> [Task to complete]
Find the number of lines in these records where the word "shortcuts" appears. Reply with that number and nothing more.

*** Data extract Section Begins ***

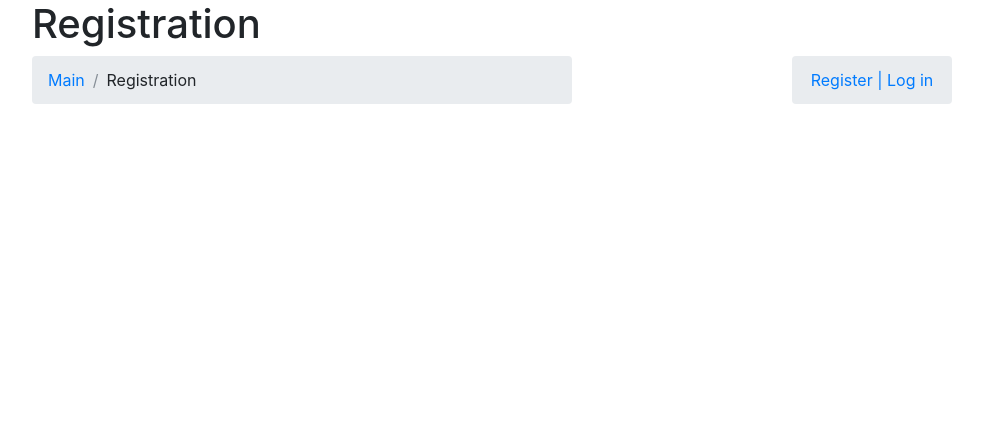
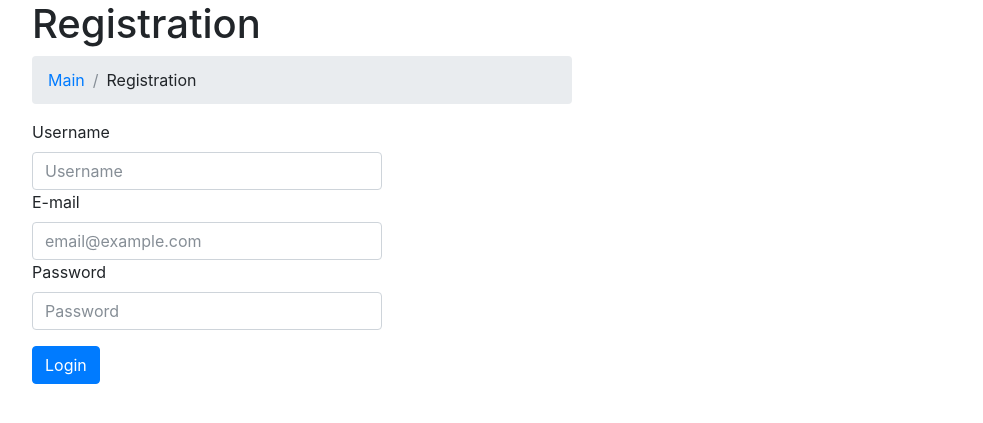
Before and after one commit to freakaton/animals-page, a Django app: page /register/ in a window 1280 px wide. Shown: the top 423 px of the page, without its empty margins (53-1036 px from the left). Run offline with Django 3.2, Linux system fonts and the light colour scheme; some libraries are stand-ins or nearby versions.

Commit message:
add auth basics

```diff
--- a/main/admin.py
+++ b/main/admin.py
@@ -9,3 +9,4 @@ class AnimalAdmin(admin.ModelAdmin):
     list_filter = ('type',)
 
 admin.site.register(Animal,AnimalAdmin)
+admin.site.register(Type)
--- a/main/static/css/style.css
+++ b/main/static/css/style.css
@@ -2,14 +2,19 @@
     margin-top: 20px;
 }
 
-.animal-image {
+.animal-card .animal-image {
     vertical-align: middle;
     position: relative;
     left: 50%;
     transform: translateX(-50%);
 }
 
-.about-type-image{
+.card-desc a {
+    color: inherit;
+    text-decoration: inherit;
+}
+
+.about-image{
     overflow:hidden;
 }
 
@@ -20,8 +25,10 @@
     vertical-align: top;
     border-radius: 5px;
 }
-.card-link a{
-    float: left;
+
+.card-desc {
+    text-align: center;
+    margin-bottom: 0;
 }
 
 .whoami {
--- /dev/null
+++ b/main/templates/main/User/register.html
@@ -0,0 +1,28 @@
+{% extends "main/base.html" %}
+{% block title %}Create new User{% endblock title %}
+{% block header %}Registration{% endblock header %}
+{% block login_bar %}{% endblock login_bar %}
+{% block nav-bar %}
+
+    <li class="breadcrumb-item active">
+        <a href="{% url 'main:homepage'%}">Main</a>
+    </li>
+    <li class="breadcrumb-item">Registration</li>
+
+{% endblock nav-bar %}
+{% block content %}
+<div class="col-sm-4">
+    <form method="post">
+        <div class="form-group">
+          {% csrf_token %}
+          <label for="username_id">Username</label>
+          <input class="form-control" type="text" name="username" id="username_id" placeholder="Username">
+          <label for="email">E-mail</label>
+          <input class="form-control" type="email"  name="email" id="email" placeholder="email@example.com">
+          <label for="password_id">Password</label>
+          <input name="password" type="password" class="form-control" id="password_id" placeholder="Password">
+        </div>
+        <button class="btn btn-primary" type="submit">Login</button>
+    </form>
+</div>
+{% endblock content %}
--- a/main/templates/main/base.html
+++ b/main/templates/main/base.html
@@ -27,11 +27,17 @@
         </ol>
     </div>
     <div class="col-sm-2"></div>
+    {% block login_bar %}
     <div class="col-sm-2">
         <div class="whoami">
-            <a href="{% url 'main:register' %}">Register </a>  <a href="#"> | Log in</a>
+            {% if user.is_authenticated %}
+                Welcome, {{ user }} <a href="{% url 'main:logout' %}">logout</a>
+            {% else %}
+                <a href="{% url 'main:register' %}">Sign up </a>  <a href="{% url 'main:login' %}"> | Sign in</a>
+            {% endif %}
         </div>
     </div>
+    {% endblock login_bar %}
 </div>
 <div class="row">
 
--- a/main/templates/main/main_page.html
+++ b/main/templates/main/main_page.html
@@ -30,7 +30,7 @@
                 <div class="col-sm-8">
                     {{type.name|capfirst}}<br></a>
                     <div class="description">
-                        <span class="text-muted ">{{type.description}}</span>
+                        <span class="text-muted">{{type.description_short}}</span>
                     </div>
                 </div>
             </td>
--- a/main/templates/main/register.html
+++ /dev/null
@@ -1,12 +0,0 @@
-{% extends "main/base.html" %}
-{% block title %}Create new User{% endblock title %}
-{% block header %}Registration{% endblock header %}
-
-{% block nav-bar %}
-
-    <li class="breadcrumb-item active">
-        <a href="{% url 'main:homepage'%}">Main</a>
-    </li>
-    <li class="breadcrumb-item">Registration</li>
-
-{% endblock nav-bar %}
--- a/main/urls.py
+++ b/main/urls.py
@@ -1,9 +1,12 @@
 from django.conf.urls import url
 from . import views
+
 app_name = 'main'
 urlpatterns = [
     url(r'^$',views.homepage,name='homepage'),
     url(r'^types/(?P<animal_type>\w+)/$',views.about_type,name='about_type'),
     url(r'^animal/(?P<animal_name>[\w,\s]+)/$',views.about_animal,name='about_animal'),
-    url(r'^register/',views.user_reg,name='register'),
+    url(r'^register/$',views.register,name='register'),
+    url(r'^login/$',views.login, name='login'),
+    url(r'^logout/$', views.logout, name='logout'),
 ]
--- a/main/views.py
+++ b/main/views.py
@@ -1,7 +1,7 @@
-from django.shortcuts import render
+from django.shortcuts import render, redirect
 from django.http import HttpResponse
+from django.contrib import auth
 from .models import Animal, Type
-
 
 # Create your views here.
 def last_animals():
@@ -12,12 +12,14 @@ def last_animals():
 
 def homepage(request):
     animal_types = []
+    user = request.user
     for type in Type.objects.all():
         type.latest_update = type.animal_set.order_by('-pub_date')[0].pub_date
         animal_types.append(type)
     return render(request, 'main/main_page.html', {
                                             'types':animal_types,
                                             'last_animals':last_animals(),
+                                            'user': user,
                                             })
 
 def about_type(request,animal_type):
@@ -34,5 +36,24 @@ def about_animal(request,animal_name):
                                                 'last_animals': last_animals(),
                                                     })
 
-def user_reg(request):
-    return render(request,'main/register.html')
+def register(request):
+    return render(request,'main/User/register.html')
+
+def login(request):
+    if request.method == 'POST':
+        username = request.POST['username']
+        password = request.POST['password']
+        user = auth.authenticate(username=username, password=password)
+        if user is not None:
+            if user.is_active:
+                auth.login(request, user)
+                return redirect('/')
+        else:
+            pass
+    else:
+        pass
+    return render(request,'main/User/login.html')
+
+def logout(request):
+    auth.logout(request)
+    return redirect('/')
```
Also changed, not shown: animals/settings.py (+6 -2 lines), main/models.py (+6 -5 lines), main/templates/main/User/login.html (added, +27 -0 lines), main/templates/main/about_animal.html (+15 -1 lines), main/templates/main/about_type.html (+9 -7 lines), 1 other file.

*** Data extract Section Ends ***
*** Data extract Section Begins ***

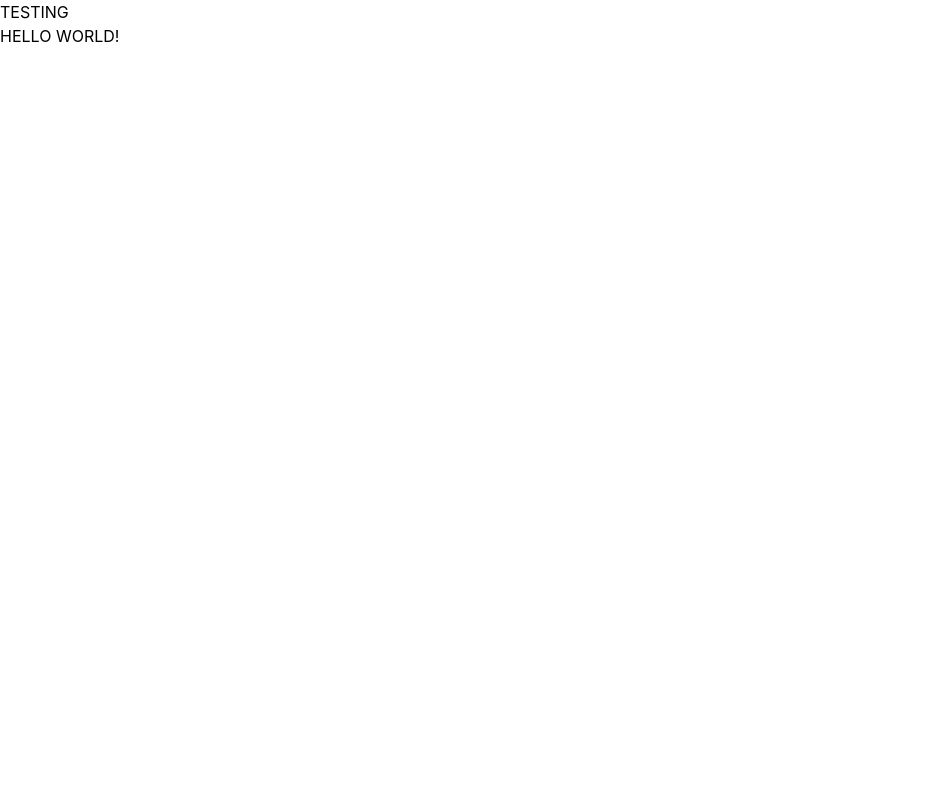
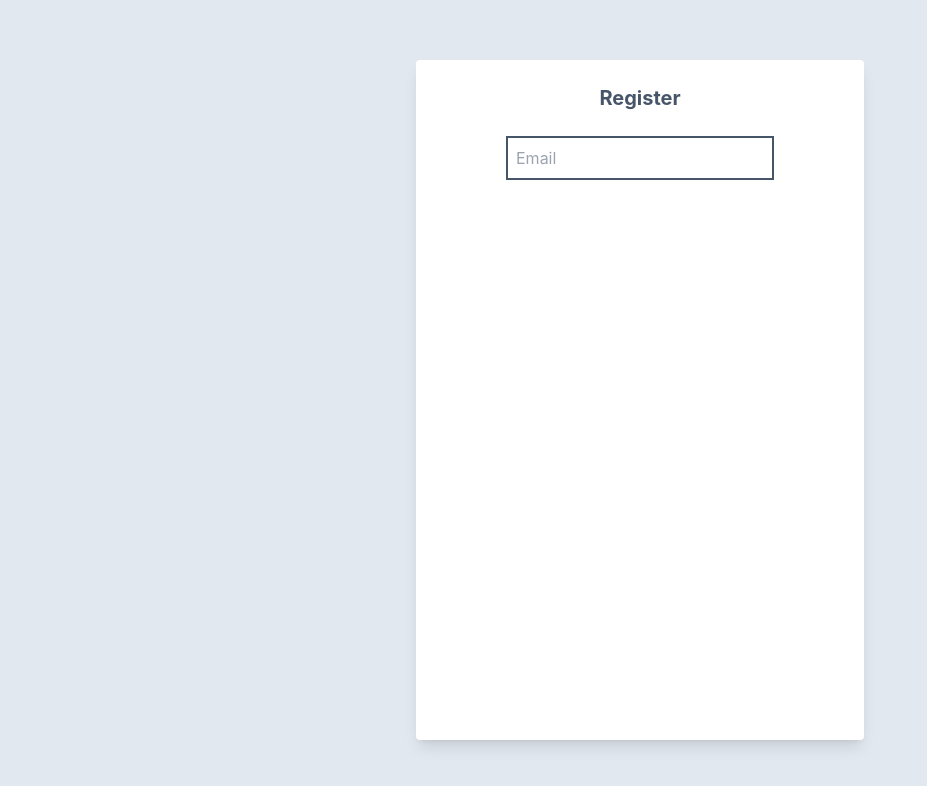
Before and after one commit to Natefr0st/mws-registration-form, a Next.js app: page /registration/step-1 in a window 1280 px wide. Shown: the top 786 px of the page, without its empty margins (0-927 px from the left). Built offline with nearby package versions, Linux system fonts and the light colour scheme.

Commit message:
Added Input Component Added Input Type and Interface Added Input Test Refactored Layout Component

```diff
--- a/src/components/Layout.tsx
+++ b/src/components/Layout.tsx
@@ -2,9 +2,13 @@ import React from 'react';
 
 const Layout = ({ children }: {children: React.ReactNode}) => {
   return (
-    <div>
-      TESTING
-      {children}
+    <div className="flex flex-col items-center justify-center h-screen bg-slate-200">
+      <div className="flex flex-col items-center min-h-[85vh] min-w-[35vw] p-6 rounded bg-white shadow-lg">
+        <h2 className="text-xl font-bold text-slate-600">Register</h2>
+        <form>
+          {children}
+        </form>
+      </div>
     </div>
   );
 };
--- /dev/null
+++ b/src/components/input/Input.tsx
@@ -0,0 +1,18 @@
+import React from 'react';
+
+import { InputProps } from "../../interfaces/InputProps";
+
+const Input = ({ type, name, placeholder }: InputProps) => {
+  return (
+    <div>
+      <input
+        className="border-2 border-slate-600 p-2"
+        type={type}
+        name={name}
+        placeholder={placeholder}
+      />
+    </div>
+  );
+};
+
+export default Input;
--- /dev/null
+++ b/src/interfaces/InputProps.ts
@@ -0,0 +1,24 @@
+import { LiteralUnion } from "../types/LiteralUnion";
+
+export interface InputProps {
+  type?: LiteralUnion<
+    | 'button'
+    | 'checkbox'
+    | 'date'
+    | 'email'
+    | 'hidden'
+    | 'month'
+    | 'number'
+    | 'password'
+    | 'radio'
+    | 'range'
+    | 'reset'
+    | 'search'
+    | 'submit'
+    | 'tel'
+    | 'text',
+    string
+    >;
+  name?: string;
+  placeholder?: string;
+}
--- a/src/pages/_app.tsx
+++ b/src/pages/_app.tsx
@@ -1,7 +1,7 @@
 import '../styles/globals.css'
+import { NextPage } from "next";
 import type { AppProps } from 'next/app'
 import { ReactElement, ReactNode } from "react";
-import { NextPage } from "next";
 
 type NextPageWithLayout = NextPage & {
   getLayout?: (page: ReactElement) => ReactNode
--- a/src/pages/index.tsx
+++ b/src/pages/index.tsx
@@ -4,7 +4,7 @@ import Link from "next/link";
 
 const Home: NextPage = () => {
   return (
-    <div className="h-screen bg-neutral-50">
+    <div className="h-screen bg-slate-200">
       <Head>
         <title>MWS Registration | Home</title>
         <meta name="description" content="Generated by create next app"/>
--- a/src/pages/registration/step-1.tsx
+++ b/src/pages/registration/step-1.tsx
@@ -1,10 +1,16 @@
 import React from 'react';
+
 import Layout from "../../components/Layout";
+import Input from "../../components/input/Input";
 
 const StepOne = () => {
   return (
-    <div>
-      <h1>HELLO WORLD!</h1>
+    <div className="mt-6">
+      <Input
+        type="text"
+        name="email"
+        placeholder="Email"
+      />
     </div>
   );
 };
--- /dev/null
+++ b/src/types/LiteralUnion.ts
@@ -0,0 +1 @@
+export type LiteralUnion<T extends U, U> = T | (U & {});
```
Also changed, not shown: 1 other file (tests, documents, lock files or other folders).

*** Data extract Section Ends ***

> [Solution to the problem]
2